It would also seem that acquiring a motorbike doesnt just change the way you get from A to B; it gives you a whole new attitude to life. You have to be more practical. Valentini says. You dont worry so much about your physical appearance. Fancy hairstyles are no good with the helmet. If it rains you get wet. Sometimes you get covered in oil and grease. If I have a problem with the bike I get off and fix it. There isnt any makeup in my beauty case but there are plenty of tools. Indeed what many women say they find most rewarding about motorcycling is the sense of empowerment that comes from being able to take off when you want, maintain the machine yourself and deal with minor mechanical problems on your own.

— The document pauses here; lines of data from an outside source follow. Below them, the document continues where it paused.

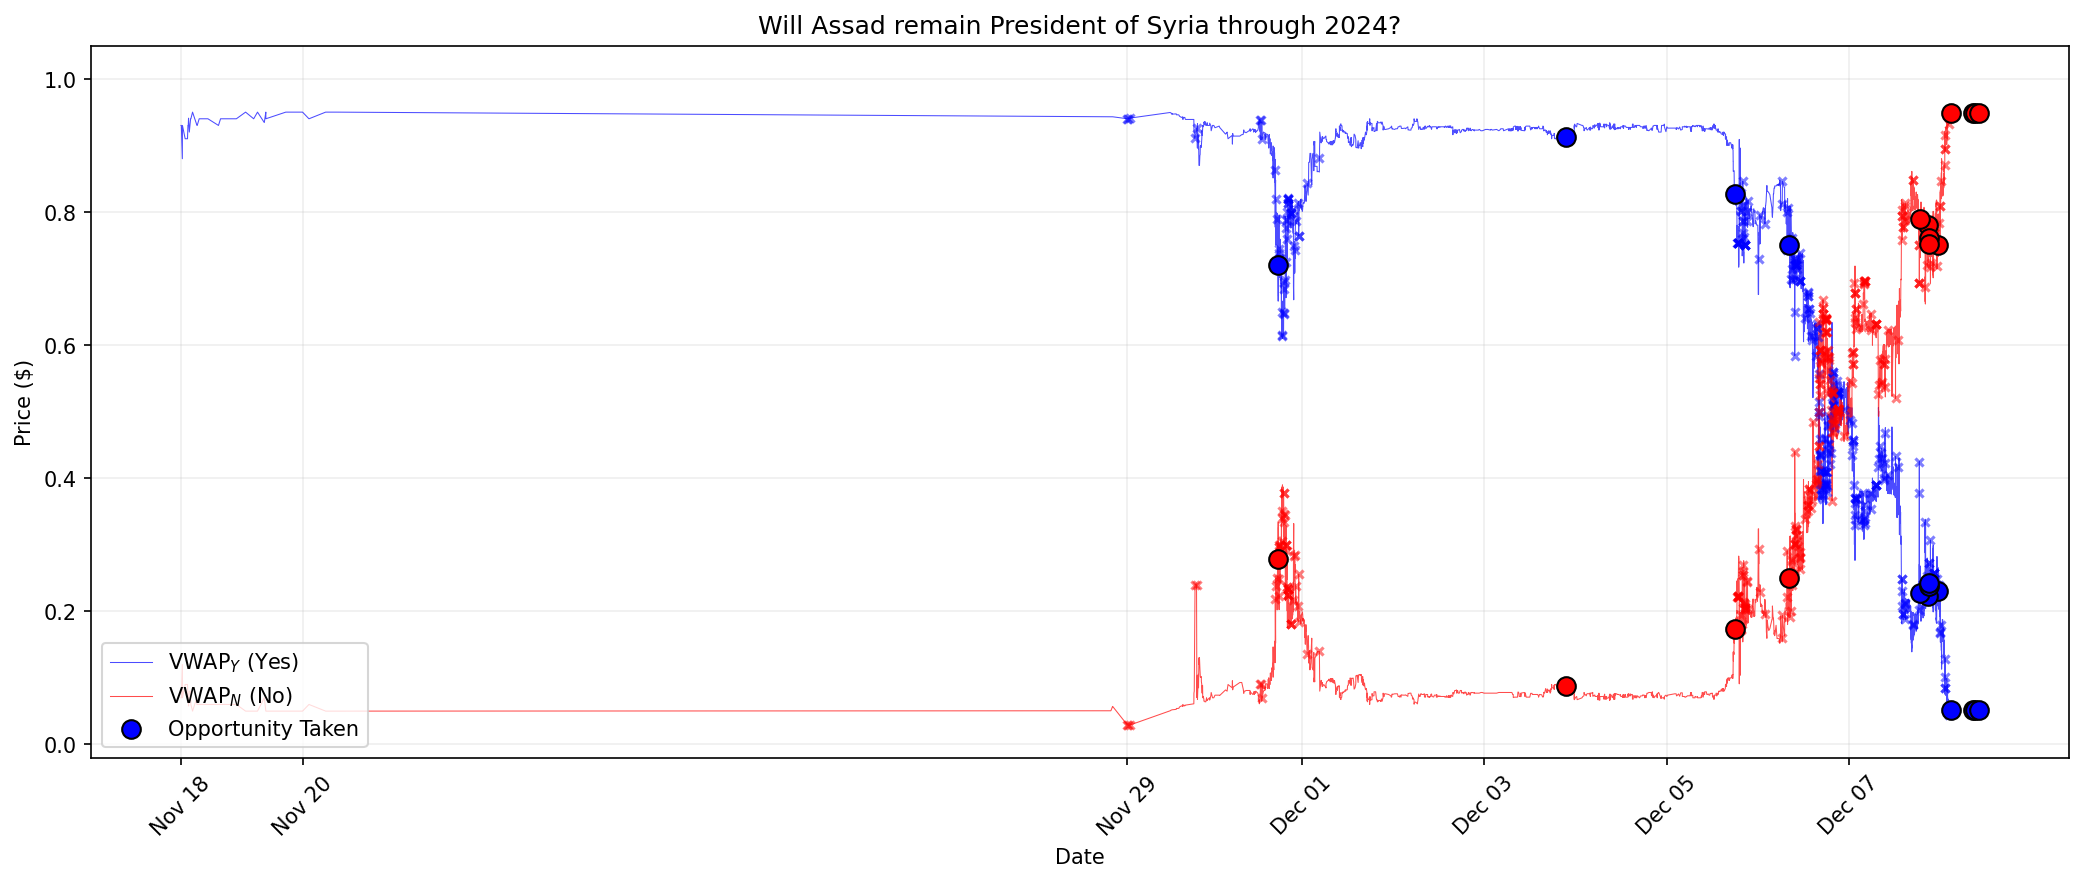
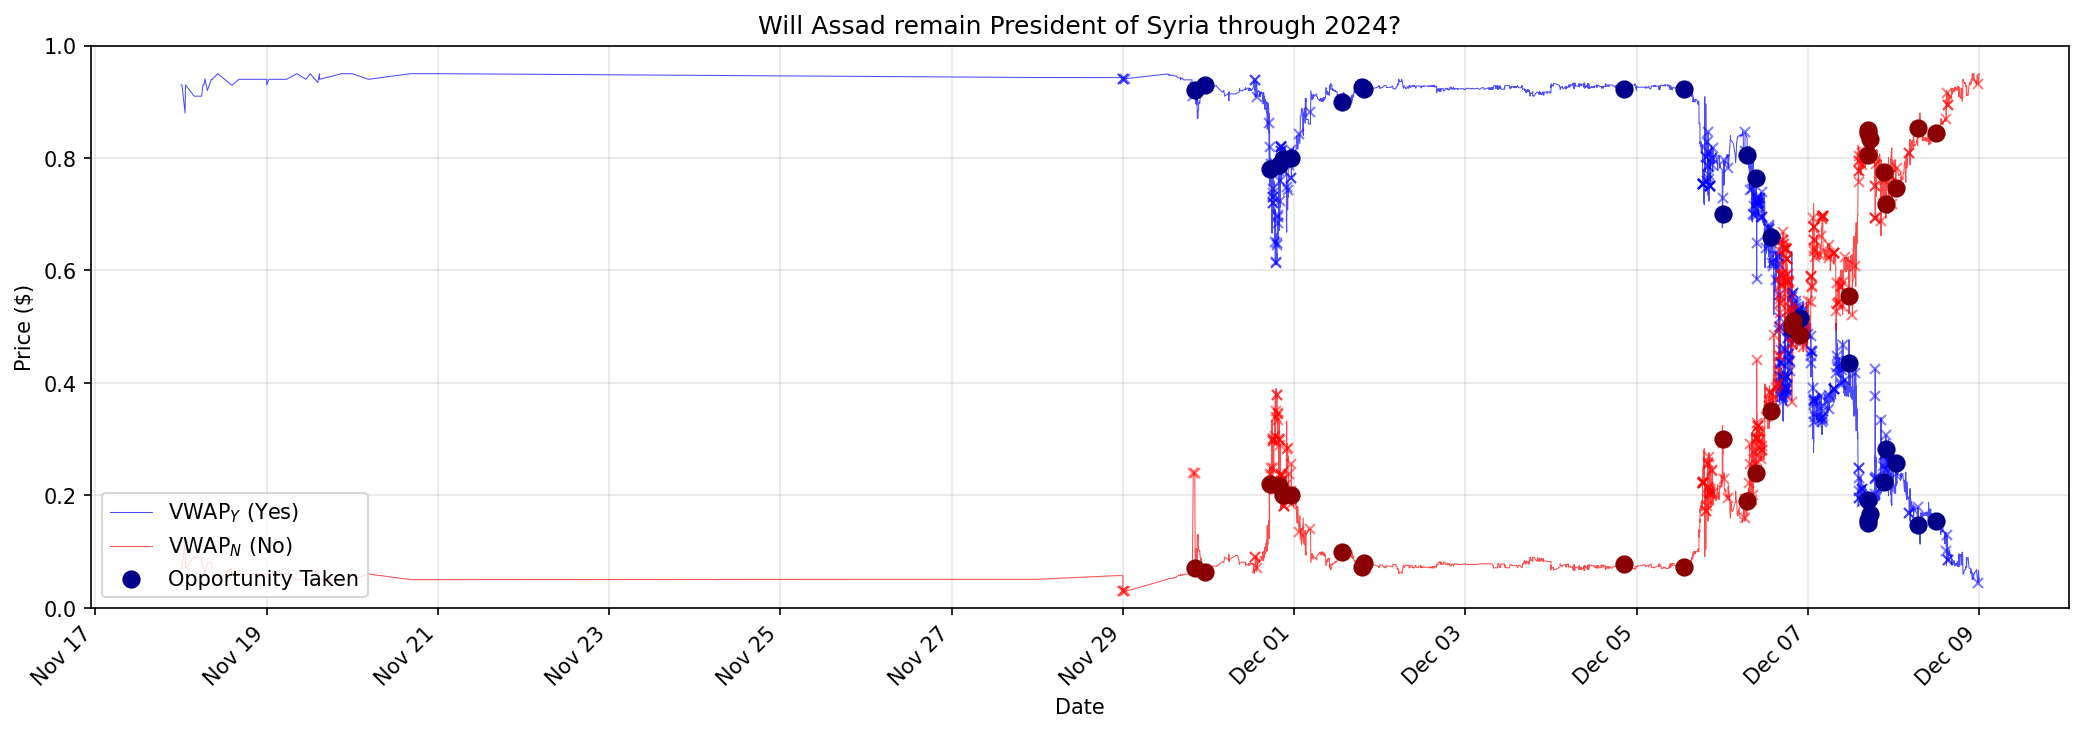
feat: add Figure 5 reproduction script with correct date mapping
Uses actual date column from observations instead of approximate
block-to-datetime conversion (which drifted ~3 days over the range).
Plots VWAP as continuous lines, 'x' markers at arbitrage opportunities
(deviation > θ), and Section 7 trade markers as "Opportunity Taken".

diff --git a/figure5.py b/figure5.py
@@ -1,0 +1,158 @@
+"""
+Reproduce Figure 5 from arXiv:2508.03474.
+
+Shows the VWAP evolution for the Assad market ("Will Assad remain President
+of Syria through 2024?") with arbitrage opportunity markers from Section 7
+trade detection.
+
+Reads from analysis output:
+    cache/arbitrage_results/observations_single.parquet   (Section 6)
+    cache/arbitrage_results/arbitrage_trades_single.parquet (Section 7)
+
+Usage:
+    uv run python figure5.py [--output figure5_assad.png]
+"""
+
+import argparse
+
+import matplotlib.pyplot as plt
+import matplotlib.dates as mdates
+import polars as pl
+from datetime import datetime
+
[1 lines of base64/hex data omitted]
+OBSERVATIONS_PATH = "cache/arbitrage_results/observations_single.parquet"
+TRADES_PATH = "cache/arbitrage_results/arbitrage_trades_single.parquet"
+
+
+
+def load_assad_observations() -> pl.DataFrame:
+    """Load VWAP observations for the Assad market."""
+    df = pl.read_parquet(OBSERVATIONS_PATH)
+    return df.filter(pl.col("condition_id") == ASSAD_CONDITION_ID).sort("block")
+
+
+def load_assad_trades() -> pl.DataFrame:
+    """Load Section 7 arbitrage trades for the Assad market."""
+    df = pl.read_parquet(TRADES_PATH)
+    return df.filter(pl.col("condition_id") == ASSAD_CONDITION_ID).sort("start_block")
+
+
+def build_block_to_datetime(obs: pl.DataFrame) -> dict[int, datetime]:
+    """Map block numbers to datetimes using the actual date column.
+
+    Within each date, observations are spread across the day proportional
+    to their block position.
+    """
+    from datetime import timedelta
+
+    # Get block range per date
+    day_ranges = {}
+    for row in obs.iter_rows(named=True):
+        d = row["date"]
+        b = row["block"]
+        if d not in day_ranges:
+            day_ranges[d] = [b, b]
+        day_ranges[d][0] = min(day_ranges[d][0], b)
+        day_ranges[d][1] = max(day_ranges[d][1], b)
+
+    mapping = {}
+    for row in obs.iter_rows(named=True):
+        b = row["block"]
+        d = row["date"]
+        base = datetime.strptime(d, "%Y-%m-%d")
+        lo, hi = day_ranges[d]
+        frac = (b - lo) / (hi - lo) if hi > lo else 0.5
+        mapping[b] = base + timedelta(hours=frac * 24)
+    return mapping
+
+
+def main():
+    parser = argparse.ArgumentParser(description="Reproduce Figure 5 from arXiv:2508.03474")
+    parser.add_argument("--output", default="figure5_assad.png", help="Output file path")
+    args = parser.parse_args()
+
+    # Load observations
+    obs = load_assad_observations()
+    if len(obs) == 0:
+        print("ERROR: No observations found for Assad market.")
+        print("Run: uv run python analyze_arbitrage.py --market-type single --parquet")
+        return
+
+    print(f"Assad market observations: {len(obs):,}")
+    print(f"Date range: {obs['date'].min()} to {obs['date'].max()}")
+
+    block_dt = build_block_to_datetime(obs)
+    blocks = obs["block"].to_list()
+    dates = [block_dt[b] for b in blocks]
+    yes_vwap = obs["yes_vwap"].to_list()
+    no_vwap = obs["no_vwap"].to_list()
+    deviation = obs["deviation"].to_list()
+
+    # Arbitrage opportunity 'x' markers (Section 6: deviation > θ)
+    arb_dates = []
+    arb_yes = []
+    arb_no = []
+    for i, dev in enumerate(deviation):
+        if dev > 0.02:
+            arb_dates.append(dates[i])
+            arb_yes.append(yes_vwap[i])
+            arb_no.append(no_vwap[i])
+    print(f"Arbitrage opportunity observations (θ > 0.02): {len(arb_dates):,}")
+
+    # Load Section 7 arbitrage trades for "Opportunity Taken" markers
+    trades = load_assad_trades()
+    print(f"Assad arbitrage trades (Section 7): {len(trades):,}")
+
+    # Look up VWAP values at each trade's start_block
+    block_to_idx = {b: i for i, b in enumerate(blocks)}
+    trade_dates = []
+    trade_yes = []
+    trade_no = []
+    for row in trades.iter_rows(named=True):
+        b = row["start_block"]
+        if b in block_to_idx:
+            idx = block_to_idx[b]
+            trade_dates.append(block_dt[b])
+            trade_yes.append(yes_vwap[idx])
+            trade_no.append(no_vwap[idx])
+
+    print(f"Trade markers plotted: {len(trade_dates)}")
+
+    # Plot
+    fig, ax = plt.subplots(figsize=(14, 5))
+
+    # VWAP as continuous thin lines
+    ax.plot(dates, yes_vwap, "-", color="blue", linewidth=0.5, alpha=0.7,
+            label=r"VWAP$_Y$ (Yes)")
+    ax.plot(dates, no_vwap, "-", color="red", linewidth=0.5, alpha=0.7,
+            label=r"VWAP$_N$ (No)")
+
+    # Arbitrage opportunity 'x' markers (only where deviation > θ)
+    ax.plot(arb_dates, arb_yes, "x", color="blue", markersize=5, alpha=0.5)
+    ax.plot(arb_dates, arb_no, "x", color="red", markersize=5, alpha=0.5)
+
+    # Arbitrage trade markers (Section 7 "Opportunity Taken")
+    ax.scatter(trade_dates, trade_yes, s=60, color="darkblue", zorder=5,
+               label="Opportunity Taken")
+    ax.scatter(trade_dates, trade_no, s=60, color="darkred", zorder=5)
+
+    ax.set_xlabel("Date")
+    ax.set_ylabel("Price ($)")
+    ax.set_title("Will Assad remain President of Syria through 2024?")
+    ax.set_ylim(0, 1.0)
+    ax.legend(loc="lower left")
+
+    # Format x-axis dates
+    ax.xaxis.set_major_formatter(mdates.DateFormatter("%b %d"))
+    ax.xaxis.set_major_locator(mdates.DayLocator(interval=2))
+    fig.autofmt_xdate(rotation=45)
+
+    ax.grid(True, alpha=0.3)
+    fig.tight_layout()
+    fig.savefig(args.output, dpi=150, bbox_inches="tight")
+    print(f"Saved to {args.output}")
+
+
+if __name__ == "__main__":
+    main()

Women are also increasingly involved in the competitive aspects of motor-cross and track racing. Valentini took part in her first track race (and won) at the age of 20. With no exclusively womens championship to compete in she often pits herself against men in the 250-1000cc category open races at Italian circuits like Vallelunga in Rome and Varano in Parma, speeding around tracks at up to 280 km per hour. So how do men react to being overtaken by a woman? Some of them resented it at first. However, mostly Ive been treated as an equal. In fact it seems that the prejudice against women motorcyclists stems more from the general male population than it does from the actual riders themselves. And isnt she worried about the risks of travelling at such speeds? Its difficult to hurt yourself at a race circuit. At the track there are so many safety measures. You can break a leg or an arm. Nothing really. It would seem not.
The men in the Motrhead t-shirts may have something to learn from this new generation of female bikers. The fact that women are under-represented in motorcycle crash statistics suggests they take a more prudent, mature approach to motorcycling than men. You have to dominate the bike, is Valentinis advice to all bikers, male or female, new or old, and not let the bike dominate you.
Want to have a go? Chiara Valentini gives courses to women interested in motorcycling (beginner, intermediate and advanced). For more information contact Chiara Valentini at: firstname.lastname@example.org. Alternatively visit the Italian women bikers website at www.motocicliste.net.